## Available records
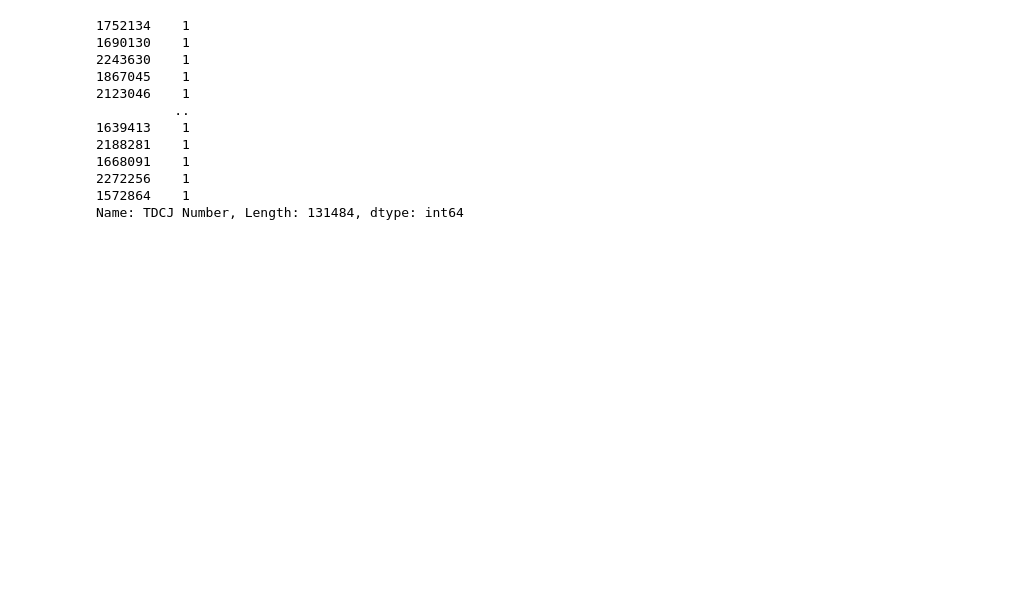
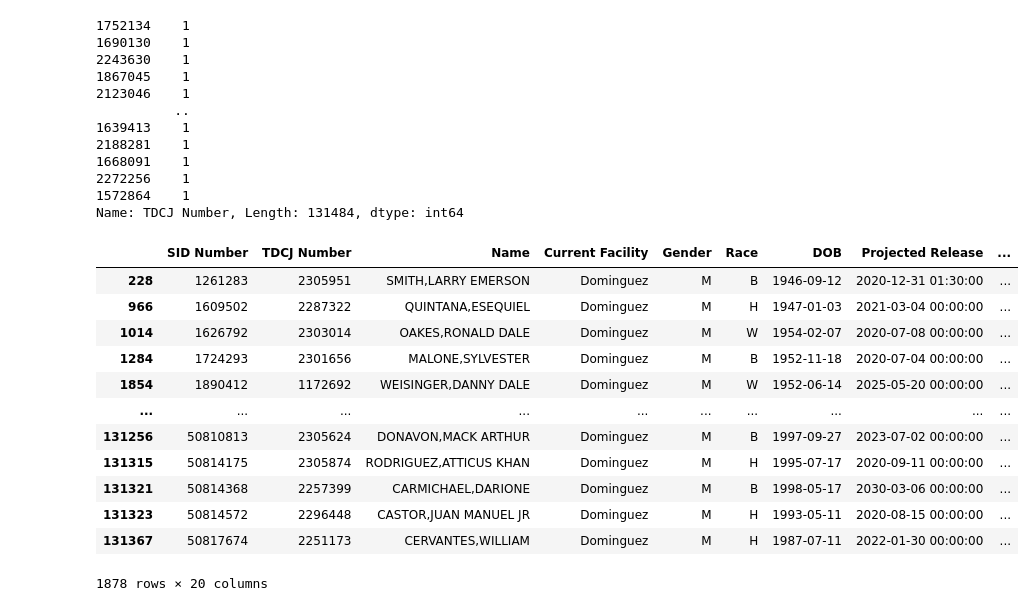
Before and after one commit to ldhagen/Prison_Notebook, a Jupyter notebook: Texas_Prisoners.ipynb, the cells around one changed output. Saved outputs shown, nothing was run; the diff lists cells and outputs as text; code cells hidden in the pictures; blank space fills up the shorter version.

```diff
--- a/Texas_Prisoners.ipynb
+++ b/Texas_Prisoners.ipynb
@@ -156,3 +156,19 @@ a['TDCJ Number'].value_counts()
 2272256    1
 1572864    1
 Name: TDCJ Number, Length: 131484, dtype: int64
+# %%
+a[a['Current Facility'] == 'Dominguez']
+# %% [output]
+|  | SID Number | TDCJ Number | Name | Current Facility | Gender | Race | DOB | Projected Release | ... |
+| 228 | 1261283 | 2305951 | SMITH,LARRY EMERSON | Dominguez | M | B | 1946-09-12 | 2020-12-31 01:30:00 | ... |
+| 966 | 1609502 | 2287322 | QUINTANA,ESEQUIEL | Dominguez | M | H | 1947-01-03 | 2021-03-04 00:00:00 | ... |
+| 1014 | 1626792 | 2303014 | OAKES,RONALD DALE | Dominguez | M | W | 1954-02-07 | 2020-07-08 00:00:00 | ... |
+| 1284 | 1724293 | 2301656 | MALONE,SYLVESTER | Dominguez | M | B | 1952-11-18 | 2020-07-04 00:00:00 | ... |
+| 1854 | 1890412 | 1172692 | WEISINGER,DANNY DALE | Dominguez | M | W | 1952-06-14 | 2025-05-20 00:00:00 | ... |
+| ... | ... | ... | ... | ... | ... | ... | ... | ... | ... |
+| 131256 | 50810813 | 2305624 | DONAVON,MACK ARTHUR | Dominguez | M | B | 1997-09-27 | 2023-07-02 00:00:00 | ... |
+| 131315 | 50814175 | 2305874 | RODRIGUEZ,ATTICUS KHAN | Dominguez | M | H | 1995-07-17 | 2020-09-11 00:00:00 | ... |
+| 131321 | 50814368 | 2257399 | CARMICHAEL,DARIONE | Dominguez | M | B | 1998-05-17 | 2030-03-06 00:00:00 | ... |
+| 131323 | 50814572 | 2296448 | CASTOR,JUAN MANUEL JR | Dominguez | M | H | 1993-05-11 | 2020-08-15 00:00:00 | ... |
+| 131367 | 50817674 | 2251173 | CERVANTES,WILLIAM | Dominguez | M | H | 1987-07-11 | 2022-01-30 00:00:00 | ... |
+1878 rows × 20 columns
```
Also changed, not shown: parts of 4 cells of this notebook.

## Problem statement
Set down each record above exactly as it stands and leave out all pictures.

## Result for this exercise
Before and after one commit to ldhagen/Prison_Notebook, a Jupyter notebook: Texas_Prisoners.ipynb, the cells around one changed output. Saved outputs shown, nothing was run; the diff lists cells and outputs as text; code cells hidden in the pictures; blank space fills up the shorter version.

```diff
--- a/Texas_Prisoners.ipynb
+++ b/Texas_Prisoners.ipynb
@@ -156,3 +156,19 @@ a['TDCJ Number'].value_counts()
 2272256    1
 1572864    1
 Name: TDCJ Number, Length: 131484, dtype: int64
+# %%
+a[a['Current Facility'] == 'Dominguez']
+# %% [output]
+|  | SID Number | TDCJ Number | Name | Current Facility | Gender | Race | DOB | Projected Release | ... |
+| 228 | 1261283 | 2305951 | SMITH,LARRY EMERSON | Dominguez | M | B | 1946-09-12 | 2020-12-31 01:30:00 | ... |
+| 966 | 1609502 | 2287322 | QUINTANA,ESEQUIEL | Dominguez | M | H | 1947-01-03 | 2021-03-04 00:00:00 | ... |
+| 1014 | 1626792 | 2303014 | OAKES,RONALD DALE | Dominguez | M | W | 1954-02-07 | 2020-07-08 00:00:00 | ... |
+| 1284 | 1724293 | 2301656 | MALONE,SYLVESTER | Dominguez | M | B | 1952-11-18 | 2020-07-04 00:00:00 | ... |
+| 1854 | 1890412 | 1172692 | WEISINGER,DANNY DALE | Dominguez | M | W | 1952-06-14 | 2025-05-20 00:00:00 | ... |
+| ... | ... | ... | ... | ... | ... | ... | ... | ... | ... |
+| 131256 | 50810813 | 2305624 | DONAVON,MACK ARTHUR | Dominguez | M | B | 1997-09-27 | 2023-07-02 00:00:00 | ... |
+| 131315 | 50814175 | 2305874 | RODRIGUEZ,ATTICUS KHAN | Dominguez | M | H | 1995-07-17 | 2020-09-11 00:00:00 | ... |
+| 131321 | 50814368 | 2257399 | CARMICHAEL,DARIONE | Dominguez | M | B | 1998-05-17 | 2030-03-06 00:00:00 | ... |
+| 131323 | 50814572 | 2296448 | CASTOR,JUAN MANUEL JR | Dominguez | M | H | 1993-05-11 | 2020-08-15 00:00:00 | ... |
+| 131367 | 50817674 | 2251173 | CERVANTES,WILLIAM | Dominguez | M | H | 1987-07-11 | 2022-01-30 00:00:00 | ... |
+1878 rows × 20 columns
```
Also changed, not shown: parts of 4 cells of this notebook.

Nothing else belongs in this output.